December 15, 1948 - Alger Hiss, former State Department official, is indicted for perjury in connection to denials of passing state secrets to a communist spy ring. He would be convicted of the conspiracy on January 21, 1950 and receive a five year sentence.
|March 2, 1949 - Captain James Gallagher lands the
B-50 Lucky Lady II in Texas after completing the first around-the-world
non-stop airplane flight. It was refueled four times in
June 29, 1949 - United States withdraws its troops from Korea.
April 4, 1949 - NATO, the North American Treaty Organization, is formed by the United States, Canada, and ten Western European nations (Belgium, Denmark, France, Iceland, Italy, Luxembourg, Netherlands, Norway, Portugal, United Kingdom). The treaty stated that any attack against one nation would be considered an attack against them all.
October 7, 1949 - Tokyo Rose, the femme fatale of Japanese war broadcasts, was sentenced to ten years in prison. She would be paroled in 1956 and pardoned in 1977.
October 14, 1949 - Eleven leaders of the United States Communist party are convicted of advocating a violent insurrection and overthrow of the U.S. government. The Supreme Court would uphold the convictions on June 4, 1951.
Historic Travel Tip
History Historic Travel Tip

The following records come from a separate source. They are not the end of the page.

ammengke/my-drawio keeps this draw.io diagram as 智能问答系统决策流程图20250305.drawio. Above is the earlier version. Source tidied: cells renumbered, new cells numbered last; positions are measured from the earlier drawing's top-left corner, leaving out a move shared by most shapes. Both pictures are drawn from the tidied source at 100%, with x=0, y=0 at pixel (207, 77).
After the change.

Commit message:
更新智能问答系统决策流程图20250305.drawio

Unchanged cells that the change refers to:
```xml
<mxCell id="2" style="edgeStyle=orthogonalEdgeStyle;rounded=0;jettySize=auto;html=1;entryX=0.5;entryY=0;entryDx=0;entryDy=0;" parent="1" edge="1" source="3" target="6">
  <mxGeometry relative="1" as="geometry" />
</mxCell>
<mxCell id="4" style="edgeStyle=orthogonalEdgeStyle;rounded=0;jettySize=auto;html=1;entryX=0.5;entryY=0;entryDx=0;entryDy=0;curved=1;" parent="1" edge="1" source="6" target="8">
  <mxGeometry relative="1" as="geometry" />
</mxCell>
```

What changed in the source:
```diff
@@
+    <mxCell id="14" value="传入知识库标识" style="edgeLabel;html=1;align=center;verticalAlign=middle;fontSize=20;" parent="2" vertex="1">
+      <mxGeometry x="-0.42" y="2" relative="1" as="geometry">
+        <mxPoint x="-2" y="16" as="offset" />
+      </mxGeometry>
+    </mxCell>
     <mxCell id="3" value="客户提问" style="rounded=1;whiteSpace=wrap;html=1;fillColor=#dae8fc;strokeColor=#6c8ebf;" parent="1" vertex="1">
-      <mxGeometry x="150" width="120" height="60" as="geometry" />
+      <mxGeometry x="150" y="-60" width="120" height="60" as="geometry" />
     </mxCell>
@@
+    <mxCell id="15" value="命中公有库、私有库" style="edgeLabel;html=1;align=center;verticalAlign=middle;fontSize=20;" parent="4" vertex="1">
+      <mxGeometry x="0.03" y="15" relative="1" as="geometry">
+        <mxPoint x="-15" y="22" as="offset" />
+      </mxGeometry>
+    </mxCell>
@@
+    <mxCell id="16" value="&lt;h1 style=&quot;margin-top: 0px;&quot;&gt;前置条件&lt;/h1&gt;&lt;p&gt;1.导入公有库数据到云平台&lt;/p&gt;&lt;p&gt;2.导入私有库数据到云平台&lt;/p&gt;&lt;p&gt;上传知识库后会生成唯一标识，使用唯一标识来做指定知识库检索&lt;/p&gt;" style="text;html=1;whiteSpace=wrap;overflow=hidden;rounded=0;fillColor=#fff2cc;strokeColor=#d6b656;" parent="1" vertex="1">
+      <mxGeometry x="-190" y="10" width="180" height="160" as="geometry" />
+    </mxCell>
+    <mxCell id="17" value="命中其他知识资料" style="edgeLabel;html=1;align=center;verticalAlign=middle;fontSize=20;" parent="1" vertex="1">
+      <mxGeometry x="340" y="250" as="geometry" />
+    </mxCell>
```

Be your own history detective. Across the United States, national, state, and local historical societies have placed roadside markers telling their historical stories. While some of these markers are in out of the way places, their import to the fabric of the U.S. tale are no less important.